[Revision tracking records]
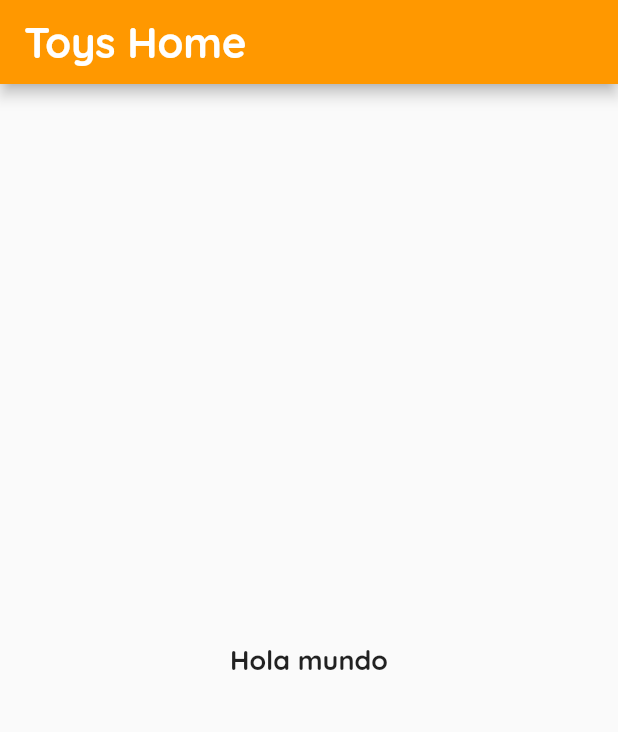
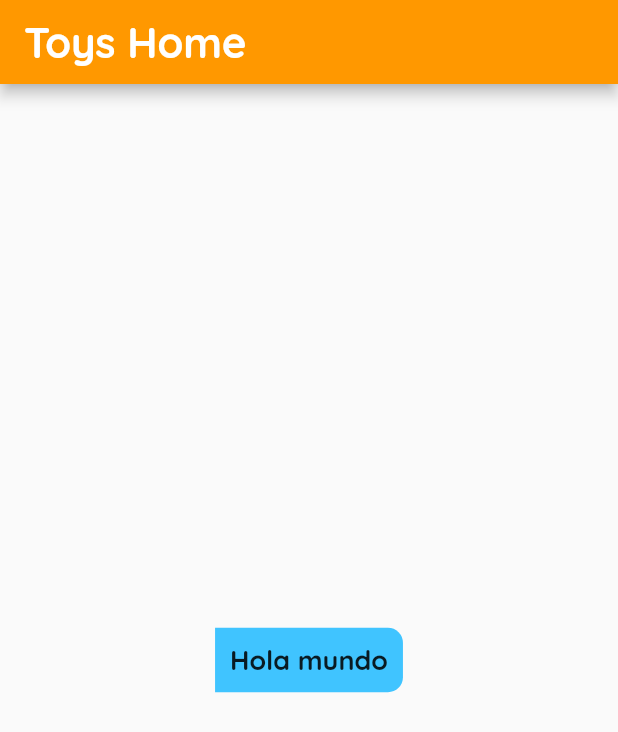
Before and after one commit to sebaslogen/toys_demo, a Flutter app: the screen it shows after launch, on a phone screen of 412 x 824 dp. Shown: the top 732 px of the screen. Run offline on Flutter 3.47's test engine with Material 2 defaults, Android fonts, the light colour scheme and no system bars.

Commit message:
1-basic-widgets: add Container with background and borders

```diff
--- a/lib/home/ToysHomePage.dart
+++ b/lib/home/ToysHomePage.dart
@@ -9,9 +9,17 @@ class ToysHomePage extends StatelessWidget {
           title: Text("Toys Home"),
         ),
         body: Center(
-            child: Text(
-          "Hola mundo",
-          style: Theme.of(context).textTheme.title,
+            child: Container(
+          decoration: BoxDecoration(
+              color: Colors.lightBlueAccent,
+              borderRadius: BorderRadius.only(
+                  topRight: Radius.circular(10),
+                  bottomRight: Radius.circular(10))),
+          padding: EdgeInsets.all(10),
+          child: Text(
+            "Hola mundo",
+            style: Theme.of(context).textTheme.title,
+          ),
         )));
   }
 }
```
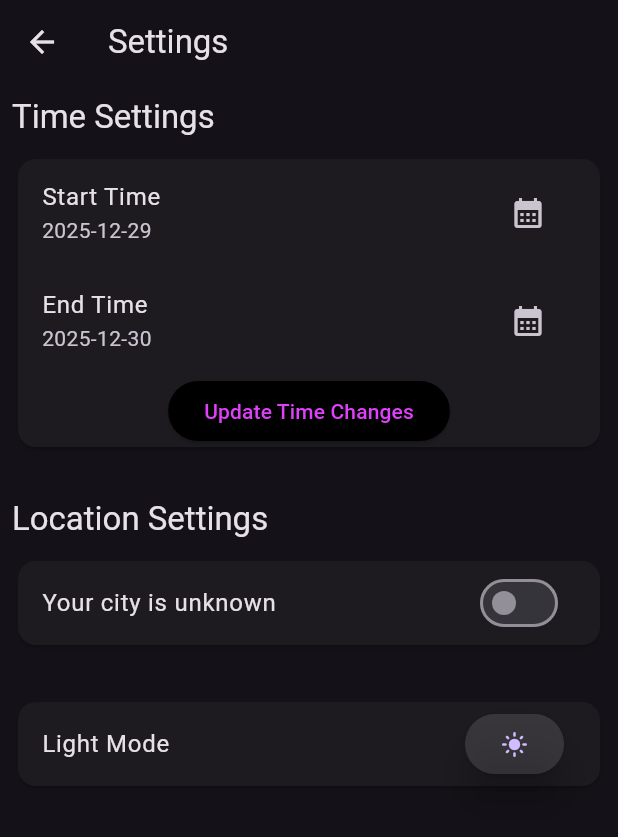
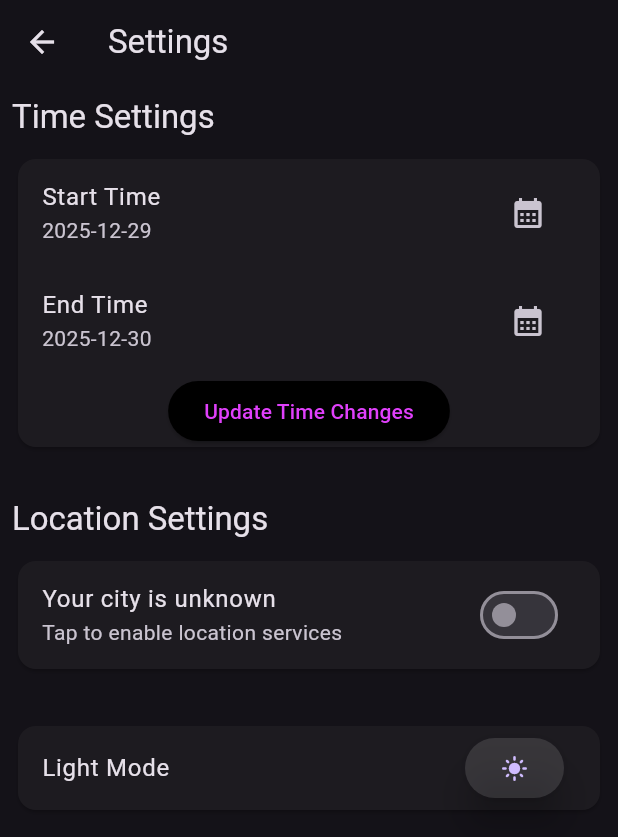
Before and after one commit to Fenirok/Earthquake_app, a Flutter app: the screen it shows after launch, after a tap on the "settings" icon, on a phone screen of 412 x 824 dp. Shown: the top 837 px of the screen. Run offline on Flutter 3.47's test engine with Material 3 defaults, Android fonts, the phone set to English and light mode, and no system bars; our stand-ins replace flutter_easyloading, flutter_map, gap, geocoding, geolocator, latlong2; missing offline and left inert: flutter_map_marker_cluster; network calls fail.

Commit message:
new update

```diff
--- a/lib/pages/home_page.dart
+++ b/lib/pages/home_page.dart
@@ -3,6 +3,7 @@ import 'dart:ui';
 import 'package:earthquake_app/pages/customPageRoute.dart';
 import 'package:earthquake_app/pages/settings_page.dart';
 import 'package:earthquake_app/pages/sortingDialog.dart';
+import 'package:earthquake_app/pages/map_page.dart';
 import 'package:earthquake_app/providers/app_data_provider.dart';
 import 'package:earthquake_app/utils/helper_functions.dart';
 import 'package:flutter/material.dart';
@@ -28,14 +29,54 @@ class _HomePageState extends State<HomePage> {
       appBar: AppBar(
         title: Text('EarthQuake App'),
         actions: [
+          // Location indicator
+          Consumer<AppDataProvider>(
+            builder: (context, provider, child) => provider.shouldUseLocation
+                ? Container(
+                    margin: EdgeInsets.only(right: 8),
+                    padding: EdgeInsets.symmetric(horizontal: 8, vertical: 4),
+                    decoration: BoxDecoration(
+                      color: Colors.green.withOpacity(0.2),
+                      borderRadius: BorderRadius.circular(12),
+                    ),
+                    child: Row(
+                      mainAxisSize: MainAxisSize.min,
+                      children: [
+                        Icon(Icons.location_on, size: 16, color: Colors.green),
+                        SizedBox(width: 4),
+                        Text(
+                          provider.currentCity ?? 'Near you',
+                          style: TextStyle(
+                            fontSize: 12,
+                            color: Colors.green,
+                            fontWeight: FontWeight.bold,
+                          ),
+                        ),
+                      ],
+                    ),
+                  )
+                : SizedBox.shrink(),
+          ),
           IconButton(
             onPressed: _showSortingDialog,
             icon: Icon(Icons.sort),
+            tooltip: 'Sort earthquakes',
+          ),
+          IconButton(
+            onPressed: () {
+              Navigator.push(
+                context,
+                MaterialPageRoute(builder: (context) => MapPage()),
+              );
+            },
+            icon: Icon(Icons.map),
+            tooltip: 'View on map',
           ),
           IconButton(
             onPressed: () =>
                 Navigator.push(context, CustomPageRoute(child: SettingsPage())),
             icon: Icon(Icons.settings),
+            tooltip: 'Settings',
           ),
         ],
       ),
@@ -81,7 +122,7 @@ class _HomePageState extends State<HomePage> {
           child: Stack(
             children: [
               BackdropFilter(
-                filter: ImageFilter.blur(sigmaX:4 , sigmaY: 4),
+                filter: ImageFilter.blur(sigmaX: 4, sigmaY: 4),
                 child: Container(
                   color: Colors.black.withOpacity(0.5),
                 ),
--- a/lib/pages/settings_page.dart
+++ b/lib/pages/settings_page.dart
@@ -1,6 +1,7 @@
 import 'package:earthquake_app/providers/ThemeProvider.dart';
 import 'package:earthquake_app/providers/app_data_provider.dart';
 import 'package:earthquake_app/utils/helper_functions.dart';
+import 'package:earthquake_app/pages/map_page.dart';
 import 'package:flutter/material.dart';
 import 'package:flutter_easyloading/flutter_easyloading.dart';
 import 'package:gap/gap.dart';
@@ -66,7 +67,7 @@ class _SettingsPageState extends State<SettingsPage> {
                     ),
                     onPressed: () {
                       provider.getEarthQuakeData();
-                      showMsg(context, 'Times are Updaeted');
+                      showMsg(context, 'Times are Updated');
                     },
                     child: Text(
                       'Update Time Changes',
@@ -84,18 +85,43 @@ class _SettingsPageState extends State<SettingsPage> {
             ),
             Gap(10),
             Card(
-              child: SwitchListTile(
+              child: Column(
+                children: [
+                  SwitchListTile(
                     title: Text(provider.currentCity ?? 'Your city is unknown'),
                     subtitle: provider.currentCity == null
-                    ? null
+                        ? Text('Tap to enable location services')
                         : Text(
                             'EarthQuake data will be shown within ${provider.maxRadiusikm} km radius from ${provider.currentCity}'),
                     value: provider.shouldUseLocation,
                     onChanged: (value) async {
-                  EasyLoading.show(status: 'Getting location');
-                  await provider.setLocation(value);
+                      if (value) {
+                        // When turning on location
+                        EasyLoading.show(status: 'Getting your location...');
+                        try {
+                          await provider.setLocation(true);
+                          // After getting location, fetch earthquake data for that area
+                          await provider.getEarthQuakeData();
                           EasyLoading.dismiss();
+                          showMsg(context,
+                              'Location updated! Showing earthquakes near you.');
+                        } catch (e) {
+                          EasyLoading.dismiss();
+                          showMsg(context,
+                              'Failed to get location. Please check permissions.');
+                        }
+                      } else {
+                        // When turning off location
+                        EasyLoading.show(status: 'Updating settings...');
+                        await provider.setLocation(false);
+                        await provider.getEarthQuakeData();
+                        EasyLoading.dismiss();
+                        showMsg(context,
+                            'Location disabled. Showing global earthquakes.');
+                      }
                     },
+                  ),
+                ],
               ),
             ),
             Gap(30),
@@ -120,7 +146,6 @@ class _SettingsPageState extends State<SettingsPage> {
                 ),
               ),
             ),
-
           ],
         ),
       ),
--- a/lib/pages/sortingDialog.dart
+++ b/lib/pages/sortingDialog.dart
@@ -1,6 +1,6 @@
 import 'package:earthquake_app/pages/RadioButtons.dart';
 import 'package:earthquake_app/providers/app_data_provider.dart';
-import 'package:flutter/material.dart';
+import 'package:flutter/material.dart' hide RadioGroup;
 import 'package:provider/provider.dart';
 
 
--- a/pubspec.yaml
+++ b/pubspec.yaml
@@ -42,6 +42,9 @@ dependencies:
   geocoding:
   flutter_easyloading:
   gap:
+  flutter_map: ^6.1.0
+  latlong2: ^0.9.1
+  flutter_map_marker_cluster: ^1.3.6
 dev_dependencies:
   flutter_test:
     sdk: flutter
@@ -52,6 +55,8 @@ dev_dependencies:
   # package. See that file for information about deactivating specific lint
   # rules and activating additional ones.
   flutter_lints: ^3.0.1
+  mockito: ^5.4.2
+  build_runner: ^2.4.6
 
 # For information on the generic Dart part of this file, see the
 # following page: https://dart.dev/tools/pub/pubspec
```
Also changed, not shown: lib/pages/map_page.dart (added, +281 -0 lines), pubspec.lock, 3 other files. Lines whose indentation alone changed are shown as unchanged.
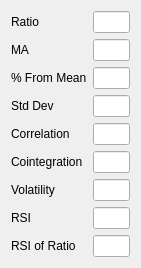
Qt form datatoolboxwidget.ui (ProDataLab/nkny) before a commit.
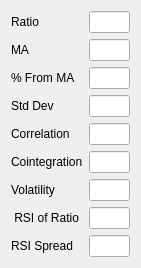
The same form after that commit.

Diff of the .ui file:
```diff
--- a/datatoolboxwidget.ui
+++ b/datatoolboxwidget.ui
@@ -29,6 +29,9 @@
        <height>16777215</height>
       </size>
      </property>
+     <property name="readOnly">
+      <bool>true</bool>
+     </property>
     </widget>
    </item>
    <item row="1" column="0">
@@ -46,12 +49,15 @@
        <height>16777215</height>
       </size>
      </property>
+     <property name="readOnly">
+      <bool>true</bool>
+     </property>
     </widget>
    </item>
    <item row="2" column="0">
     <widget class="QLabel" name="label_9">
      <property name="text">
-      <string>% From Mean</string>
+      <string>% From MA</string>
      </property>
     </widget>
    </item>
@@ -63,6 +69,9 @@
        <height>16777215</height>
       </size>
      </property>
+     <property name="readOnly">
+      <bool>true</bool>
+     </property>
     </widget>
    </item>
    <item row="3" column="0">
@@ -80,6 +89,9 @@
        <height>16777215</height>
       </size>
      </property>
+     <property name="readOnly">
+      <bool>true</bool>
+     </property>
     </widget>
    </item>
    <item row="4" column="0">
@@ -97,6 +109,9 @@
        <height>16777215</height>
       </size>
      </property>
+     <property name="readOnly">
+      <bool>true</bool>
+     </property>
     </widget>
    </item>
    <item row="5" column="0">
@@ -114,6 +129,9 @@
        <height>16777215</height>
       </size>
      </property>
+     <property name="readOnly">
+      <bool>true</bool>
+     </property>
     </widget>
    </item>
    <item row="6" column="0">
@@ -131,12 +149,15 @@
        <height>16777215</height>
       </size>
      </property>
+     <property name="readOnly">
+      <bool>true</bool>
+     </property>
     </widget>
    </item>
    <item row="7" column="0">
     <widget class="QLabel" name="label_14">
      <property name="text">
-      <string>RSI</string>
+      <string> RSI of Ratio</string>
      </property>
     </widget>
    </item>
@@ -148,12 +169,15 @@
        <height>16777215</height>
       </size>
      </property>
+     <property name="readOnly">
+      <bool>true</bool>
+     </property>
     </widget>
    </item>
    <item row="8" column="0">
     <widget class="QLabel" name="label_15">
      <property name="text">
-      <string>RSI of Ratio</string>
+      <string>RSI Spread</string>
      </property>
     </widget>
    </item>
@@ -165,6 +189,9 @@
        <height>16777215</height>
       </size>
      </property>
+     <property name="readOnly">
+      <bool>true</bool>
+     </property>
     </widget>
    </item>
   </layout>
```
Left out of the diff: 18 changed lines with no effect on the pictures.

ASSIGNMENT:
Please list every line of the records that contains "onPressed".

OUTPUT OF THE EXERCISE:
             onPressed: _showSortingDialog,
+            onPressed: () {
             onPressed: () =>
                     onPressed: () {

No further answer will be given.